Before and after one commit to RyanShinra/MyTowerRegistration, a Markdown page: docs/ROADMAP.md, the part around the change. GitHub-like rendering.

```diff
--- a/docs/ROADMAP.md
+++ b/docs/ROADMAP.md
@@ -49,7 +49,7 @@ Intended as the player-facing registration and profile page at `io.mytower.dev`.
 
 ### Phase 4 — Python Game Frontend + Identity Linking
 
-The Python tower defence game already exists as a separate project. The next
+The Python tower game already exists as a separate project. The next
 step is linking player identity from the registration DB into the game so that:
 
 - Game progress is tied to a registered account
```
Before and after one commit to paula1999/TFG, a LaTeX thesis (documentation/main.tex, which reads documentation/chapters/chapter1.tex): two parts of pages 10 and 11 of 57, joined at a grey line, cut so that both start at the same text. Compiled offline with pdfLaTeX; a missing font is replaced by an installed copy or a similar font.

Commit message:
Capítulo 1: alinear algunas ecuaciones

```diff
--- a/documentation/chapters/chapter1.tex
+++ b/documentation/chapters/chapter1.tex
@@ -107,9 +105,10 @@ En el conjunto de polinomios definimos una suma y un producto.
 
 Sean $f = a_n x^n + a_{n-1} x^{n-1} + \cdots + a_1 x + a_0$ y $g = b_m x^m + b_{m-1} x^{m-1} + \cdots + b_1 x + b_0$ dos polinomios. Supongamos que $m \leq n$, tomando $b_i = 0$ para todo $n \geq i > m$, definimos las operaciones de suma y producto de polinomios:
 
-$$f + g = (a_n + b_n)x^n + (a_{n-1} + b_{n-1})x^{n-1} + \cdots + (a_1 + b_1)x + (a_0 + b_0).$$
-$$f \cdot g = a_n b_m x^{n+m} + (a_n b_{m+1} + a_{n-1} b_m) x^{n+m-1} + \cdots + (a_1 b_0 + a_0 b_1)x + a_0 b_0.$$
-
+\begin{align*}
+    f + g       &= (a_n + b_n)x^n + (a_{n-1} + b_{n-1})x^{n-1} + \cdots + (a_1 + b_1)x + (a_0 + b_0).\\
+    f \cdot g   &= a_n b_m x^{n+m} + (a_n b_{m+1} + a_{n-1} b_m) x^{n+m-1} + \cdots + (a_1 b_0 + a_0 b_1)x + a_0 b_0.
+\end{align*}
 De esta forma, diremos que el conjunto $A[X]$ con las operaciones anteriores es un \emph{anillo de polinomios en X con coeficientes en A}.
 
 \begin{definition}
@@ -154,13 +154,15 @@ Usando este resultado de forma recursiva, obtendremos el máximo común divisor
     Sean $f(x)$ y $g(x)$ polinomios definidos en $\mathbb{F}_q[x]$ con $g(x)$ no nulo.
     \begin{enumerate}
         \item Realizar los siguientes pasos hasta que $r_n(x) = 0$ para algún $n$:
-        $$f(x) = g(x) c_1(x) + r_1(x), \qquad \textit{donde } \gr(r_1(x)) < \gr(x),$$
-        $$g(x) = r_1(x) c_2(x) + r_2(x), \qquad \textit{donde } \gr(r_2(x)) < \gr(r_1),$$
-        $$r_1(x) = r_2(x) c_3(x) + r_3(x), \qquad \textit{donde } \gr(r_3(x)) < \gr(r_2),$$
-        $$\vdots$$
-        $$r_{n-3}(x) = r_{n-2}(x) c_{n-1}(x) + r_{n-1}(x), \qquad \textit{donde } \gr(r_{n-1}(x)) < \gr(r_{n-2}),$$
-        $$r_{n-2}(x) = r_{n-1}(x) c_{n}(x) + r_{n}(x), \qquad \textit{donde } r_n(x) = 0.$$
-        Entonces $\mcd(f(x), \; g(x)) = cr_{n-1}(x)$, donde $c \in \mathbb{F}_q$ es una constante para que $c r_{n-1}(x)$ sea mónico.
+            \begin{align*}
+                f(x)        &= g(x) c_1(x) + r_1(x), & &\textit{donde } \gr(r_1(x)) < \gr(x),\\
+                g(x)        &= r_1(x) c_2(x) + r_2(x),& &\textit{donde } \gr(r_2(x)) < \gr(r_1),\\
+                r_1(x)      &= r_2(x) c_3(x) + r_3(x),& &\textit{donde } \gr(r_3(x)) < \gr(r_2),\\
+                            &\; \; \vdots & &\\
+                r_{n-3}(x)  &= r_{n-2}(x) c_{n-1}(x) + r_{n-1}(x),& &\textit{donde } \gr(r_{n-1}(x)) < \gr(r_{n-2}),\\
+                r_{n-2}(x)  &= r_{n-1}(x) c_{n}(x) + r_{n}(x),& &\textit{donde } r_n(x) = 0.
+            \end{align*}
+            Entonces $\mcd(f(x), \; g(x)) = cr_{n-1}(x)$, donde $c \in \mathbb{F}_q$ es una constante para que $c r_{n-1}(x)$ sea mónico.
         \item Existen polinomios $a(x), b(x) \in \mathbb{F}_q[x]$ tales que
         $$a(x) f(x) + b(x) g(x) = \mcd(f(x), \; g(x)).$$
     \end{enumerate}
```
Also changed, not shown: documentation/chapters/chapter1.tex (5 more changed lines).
==
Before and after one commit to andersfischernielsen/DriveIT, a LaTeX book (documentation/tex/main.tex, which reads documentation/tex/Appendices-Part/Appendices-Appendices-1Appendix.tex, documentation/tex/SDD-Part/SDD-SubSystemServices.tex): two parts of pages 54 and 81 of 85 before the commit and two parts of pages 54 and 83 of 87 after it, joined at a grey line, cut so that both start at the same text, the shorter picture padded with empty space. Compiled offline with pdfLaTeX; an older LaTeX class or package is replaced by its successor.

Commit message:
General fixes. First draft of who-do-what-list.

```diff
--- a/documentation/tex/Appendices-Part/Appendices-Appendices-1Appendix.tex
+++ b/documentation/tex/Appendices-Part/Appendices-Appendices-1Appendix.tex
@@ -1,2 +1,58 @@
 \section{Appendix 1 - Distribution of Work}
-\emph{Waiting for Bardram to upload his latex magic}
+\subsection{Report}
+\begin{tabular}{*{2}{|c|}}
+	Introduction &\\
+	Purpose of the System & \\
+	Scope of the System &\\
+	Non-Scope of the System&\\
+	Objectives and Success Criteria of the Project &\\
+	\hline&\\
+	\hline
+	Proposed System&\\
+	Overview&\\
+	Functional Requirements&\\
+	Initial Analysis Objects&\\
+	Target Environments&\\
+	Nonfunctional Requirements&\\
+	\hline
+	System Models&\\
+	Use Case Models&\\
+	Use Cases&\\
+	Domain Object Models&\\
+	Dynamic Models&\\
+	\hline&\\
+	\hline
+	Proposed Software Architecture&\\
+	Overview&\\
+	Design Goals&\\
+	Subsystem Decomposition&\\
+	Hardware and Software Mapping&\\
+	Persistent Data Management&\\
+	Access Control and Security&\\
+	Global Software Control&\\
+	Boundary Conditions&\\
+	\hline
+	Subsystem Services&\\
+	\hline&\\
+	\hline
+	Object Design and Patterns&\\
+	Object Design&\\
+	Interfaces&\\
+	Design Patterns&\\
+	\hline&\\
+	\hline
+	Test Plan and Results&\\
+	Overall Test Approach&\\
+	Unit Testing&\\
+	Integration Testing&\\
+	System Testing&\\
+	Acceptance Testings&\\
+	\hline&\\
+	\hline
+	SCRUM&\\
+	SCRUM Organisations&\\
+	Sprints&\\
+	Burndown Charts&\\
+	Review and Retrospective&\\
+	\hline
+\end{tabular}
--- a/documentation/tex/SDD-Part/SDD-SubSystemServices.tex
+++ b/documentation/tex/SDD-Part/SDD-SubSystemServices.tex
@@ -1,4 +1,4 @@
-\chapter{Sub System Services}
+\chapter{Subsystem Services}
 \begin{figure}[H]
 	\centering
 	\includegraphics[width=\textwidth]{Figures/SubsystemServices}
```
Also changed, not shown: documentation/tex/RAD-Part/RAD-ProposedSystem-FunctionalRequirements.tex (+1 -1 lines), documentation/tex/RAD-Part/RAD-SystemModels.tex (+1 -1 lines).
--
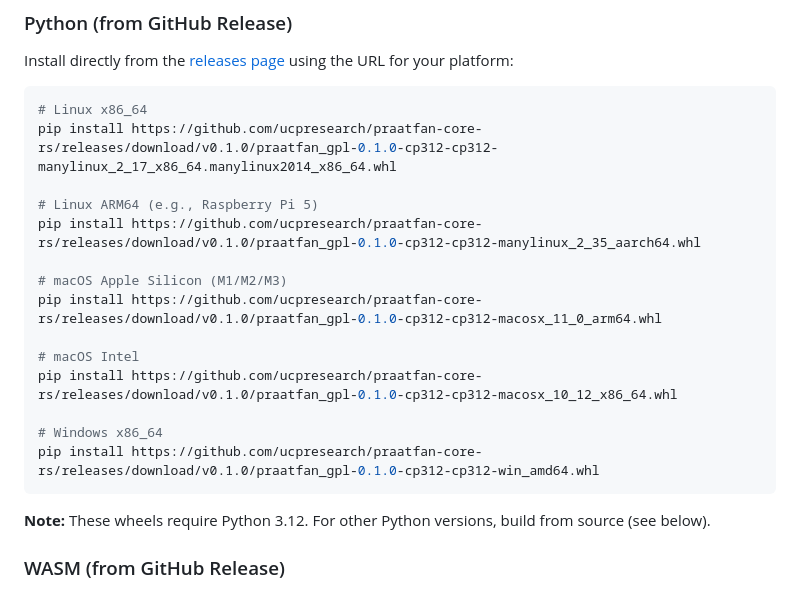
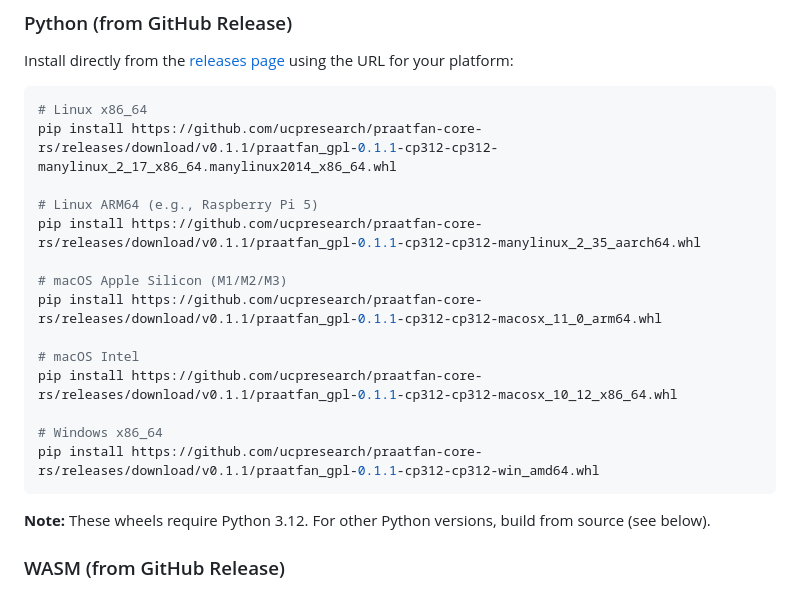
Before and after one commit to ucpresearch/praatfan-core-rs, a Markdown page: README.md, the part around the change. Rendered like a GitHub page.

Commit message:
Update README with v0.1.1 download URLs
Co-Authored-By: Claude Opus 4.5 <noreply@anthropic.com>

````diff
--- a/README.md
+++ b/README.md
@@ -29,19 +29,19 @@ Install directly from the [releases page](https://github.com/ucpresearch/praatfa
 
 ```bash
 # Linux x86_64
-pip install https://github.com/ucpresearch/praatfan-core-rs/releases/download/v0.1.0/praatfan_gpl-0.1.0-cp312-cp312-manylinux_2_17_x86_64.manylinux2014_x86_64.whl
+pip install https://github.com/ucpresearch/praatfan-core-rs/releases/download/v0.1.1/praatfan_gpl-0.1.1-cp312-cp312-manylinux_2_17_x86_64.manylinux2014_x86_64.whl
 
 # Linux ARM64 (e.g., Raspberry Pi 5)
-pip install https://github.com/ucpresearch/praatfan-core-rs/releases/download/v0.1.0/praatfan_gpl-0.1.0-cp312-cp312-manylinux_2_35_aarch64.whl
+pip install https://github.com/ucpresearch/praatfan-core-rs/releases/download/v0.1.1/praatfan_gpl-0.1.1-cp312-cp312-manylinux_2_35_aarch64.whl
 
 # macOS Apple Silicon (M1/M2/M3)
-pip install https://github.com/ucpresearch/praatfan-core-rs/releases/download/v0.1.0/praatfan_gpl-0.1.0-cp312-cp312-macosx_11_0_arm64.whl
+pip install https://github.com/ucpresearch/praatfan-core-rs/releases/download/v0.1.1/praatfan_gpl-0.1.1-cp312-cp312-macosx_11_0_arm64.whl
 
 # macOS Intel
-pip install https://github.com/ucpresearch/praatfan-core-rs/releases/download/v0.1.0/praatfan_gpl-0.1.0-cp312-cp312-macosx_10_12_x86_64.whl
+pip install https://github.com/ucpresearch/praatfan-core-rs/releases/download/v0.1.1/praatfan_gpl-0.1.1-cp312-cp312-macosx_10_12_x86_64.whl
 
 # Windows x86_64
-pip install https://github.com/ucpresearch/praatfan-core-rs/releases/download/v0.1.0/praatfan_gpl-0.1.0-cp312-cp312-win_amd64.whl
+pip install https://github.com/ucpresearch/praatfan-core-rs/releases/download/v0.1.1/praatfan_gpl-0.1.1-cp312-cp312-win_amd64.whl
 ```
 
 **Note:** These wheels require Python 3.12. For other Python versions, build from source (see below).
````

» **ACTIVITY**
Set aside each line above that includes the string "begin" and report it.

» **ANSWER FOR THIS EXERCISE**
+\begin{align*}
 \begin{definition}
     \begin{enumerate}
+            \begin{align*}
+\begin{tabular}{*{2}{|c|}}
 \begin{figure}[H]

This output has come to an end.